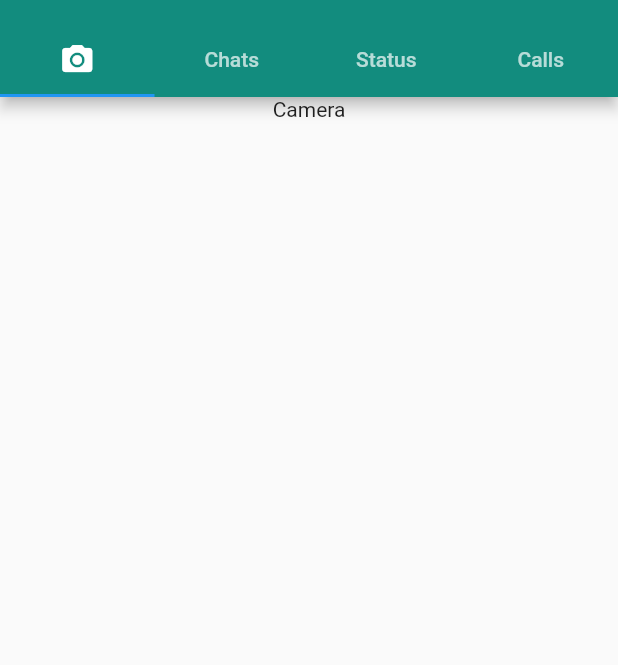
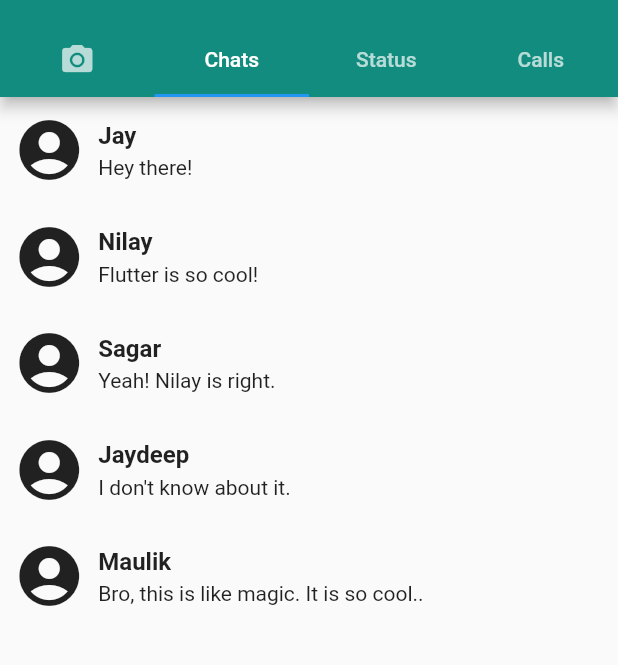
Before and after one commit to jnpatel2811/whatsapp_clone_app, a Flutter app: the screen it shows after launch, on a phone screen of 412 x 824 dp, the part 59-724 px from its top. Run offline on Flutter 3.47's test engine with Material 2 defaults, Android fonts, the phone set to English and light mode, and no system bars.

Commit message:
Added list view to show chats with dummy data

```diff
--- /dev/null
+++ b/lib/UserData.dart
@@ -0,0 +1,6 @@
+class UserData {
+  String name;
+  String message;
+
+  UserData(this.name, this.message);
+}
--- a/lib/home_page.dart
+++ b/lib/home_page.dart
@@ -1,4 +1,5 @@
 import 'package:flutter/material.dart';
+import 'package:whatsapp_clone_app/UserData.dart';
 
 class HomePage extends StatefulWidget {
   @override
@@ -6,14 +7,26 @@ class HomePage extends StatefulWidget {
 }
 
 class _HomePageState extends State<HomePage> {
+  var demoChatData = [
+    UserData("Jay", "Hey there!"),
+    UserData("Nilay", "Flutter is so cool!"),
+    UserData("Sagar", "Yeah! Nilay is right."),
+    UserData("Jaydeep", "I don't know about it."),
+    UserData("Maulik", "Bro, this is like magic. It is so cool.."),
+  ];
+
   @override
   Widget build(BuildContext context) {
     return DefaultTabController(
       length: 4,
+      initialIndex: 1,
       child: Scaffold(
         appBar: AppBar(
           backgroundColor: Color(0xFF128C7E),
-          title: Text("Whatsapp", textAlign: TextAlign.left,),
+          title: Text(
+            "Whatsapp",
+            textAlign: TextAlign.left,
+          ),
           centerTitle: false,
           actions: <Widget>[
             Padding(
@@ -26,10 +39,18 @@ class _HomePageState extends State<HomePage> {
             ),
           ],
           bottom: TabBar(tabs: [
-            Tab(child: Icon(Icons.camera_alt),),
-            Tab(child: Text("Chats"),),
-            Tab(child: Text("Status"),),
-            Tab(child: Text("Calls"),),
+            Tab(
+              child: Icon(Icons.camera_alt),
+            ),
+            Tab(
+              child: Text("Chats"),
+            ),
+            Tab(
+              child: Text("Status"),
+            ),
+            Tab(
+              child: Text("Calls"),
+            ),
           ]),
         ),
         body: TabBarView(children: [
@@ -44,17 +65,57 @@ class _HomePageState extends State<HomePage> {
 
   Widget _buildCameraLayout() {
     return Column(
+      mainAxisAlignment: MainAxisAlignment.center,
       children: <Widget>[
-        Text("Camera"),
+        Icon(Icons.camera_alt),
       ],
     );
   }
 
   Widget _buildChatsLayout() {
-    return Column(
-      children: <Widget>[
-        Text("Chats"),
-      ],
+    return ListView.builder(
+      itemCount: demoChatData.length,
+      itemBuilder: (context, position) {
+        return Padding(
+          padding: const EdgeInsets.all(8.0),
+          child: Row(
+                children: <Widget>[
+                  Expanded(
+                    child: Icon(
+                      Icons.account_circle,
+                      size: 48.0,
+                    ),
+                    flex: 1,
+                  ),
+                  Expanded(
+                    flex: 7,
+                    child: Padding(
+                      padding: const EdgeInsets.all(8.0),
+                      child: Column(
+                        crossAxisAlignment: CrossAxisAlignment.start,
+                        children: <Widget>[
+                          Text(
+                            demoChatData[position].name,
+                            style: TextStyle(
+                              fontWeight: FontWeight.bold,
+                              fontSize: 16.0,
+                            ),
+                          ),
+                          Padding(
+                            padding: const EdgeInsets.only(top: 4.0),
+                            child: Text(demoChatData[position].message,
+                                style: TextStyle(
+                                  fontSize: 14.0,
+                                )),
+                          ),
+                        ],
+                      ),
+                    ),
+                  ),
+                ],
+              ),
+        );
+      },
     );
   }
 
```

=-=-=-=-=

• _TASK GOAL_:
All of the lines above should be copied exactly, apart from the pictures.

• _WRITTEN REPLY_:
Before and after one commit to jnpatel2811/whatsapp_clone_app, a Flutter app: the screen it shows after launch, on a phone screen of 412 x 824 dp, the part 59-724 px from its top. Run offline on Flutter 3.47's test engine with Material 2 defaults, Android fonts, the phone set to English and light mode, and no system bars.

Commit message:
Added list view to show chats with dummy data

```diff
--- /dev/null
+++ b/lib/UserData.dart
@@ -0,0 +1,6 @@
+class UserData {
+  String name;
+  String message;
+
+  UserData(this.name, this.message);
+}
--- a/lib/home_page.dart
+++ b/lib/home_page.dart
@@ -1,4 +1,5 @@
 import 'package:flutter/material.dart';
+import 'package:whatsapp_clone_app/UserData.dart';
 
 class HomePage extends StatefulWidget {
   @override
@@ -6,14 +7,26 @@ class HomePage extends StatefulWidget {
 }
 
 class _HomePageState extends State<HomePage> {
+  var demoChatData = [
+    UserData("Jay", "Hey there!"),
+    UserData("Nilay", "Flutter is so cool!"),
+    UserData("Sagar", "Yeah! Nilay is right."),
+    UserData("Jaydeep", "I don't know about it."),
+    UserData("Maulik", "Bro, this is like magic. It is so cool.."),
+  ];
+
   @override
   Widget build(BuildContext context) {
     return DefaultTabController(
       length: 4,
+      initialIndex: 1,
       child: Scaffold(
         appBar: AppBar(
           backgroundColor: Color(0xFF128C7E),
-          title: Text("Whatsapp", textAlign: TextAlign.left,),
+          title: Text(
+            "Whatsapp",
+            textAlign: TextAlign.left,
+          ),
           centerTitle: false,
           actions: <Widget>[
             Padding(
@@ -26,10 +39,18 @@ class _HomePageState extends State<HomePage> {
             ),
           ],
           bottom: TabBar(tabs: [
-            Tab(child: Icon(Icons.camera_alt),),
-            Tab(child: Text("Chats"),),
-            Tab(child: Text("Status"),),
-            Tab(child: Text("Calls"),),
+            Tab(
+              child: Icon(Icons.camera_alt),
+            ),
+            Tab(
+              child: Text("Chats"),
+            ),
+            Tab(
+              child: Text("Status"),
+            ),
+            Tab(
+              child: Text("Calls"),
+            ),
           ]),
         ),
         body: TabBarView(children: [
@@ -44,17 +65,57 @@ class _HomePageState extends State<HomePage> {
 
   Widget _buildCameraLayout() {
     return Column(
+      mainAxisAlignment: MainAxisAlignment.center,
       children: <Widget>[
-        Text("Camera"),
+        Icon(Icons.camera_alt),
       ],
     );
   }
 
   Widget _buildChatsLayout() {
-    return Column(
-      children: <Widget>[
-        Text("Chats"),
-      ],
+    return ListView.builder(
+      itemCount: demoChatData.length,
+      itemBuilder: (context, position) {
+        return Padding(
+          padding: const EdgeInsets.all(8.0),
+          child: Row(
+                children: <Widget>[
+                  Expanded(
+                    child: Icon(
+                      Icons.account_circle,
+                      size: 48.0,
+                    ),
+                    flex: 1,
+                  ),
+                  Expanded(
+                    flex: 7,
+                    child: Padding(
+                      padding: const EdgeInsets.all(8.0),
+                      child: Column(
+                        crossAxisAlignment: CrossAxisAlignment.start,
+                        children: <Widget>[
+                          Text(
+                            demoChatData[position].name,
+                            style: TextStyle(
+                              fontWeight: FontWeight.bold,
+                              fontSize: 16.0,
+                            ),
+                          ),
+                          Padding(
+                            padding: const EdgeInsets.only(top: 4.0),
+                            child: Text(demoChatData[position].message,
+                                style: TextStyle(
+                                  fontSize: 14.0,
+                                )),
+                          ),
+                        ],
+                      ),
+                    ),
+                  ),
+                ],
+              ),
+        );
+      },
     );
   }
 
```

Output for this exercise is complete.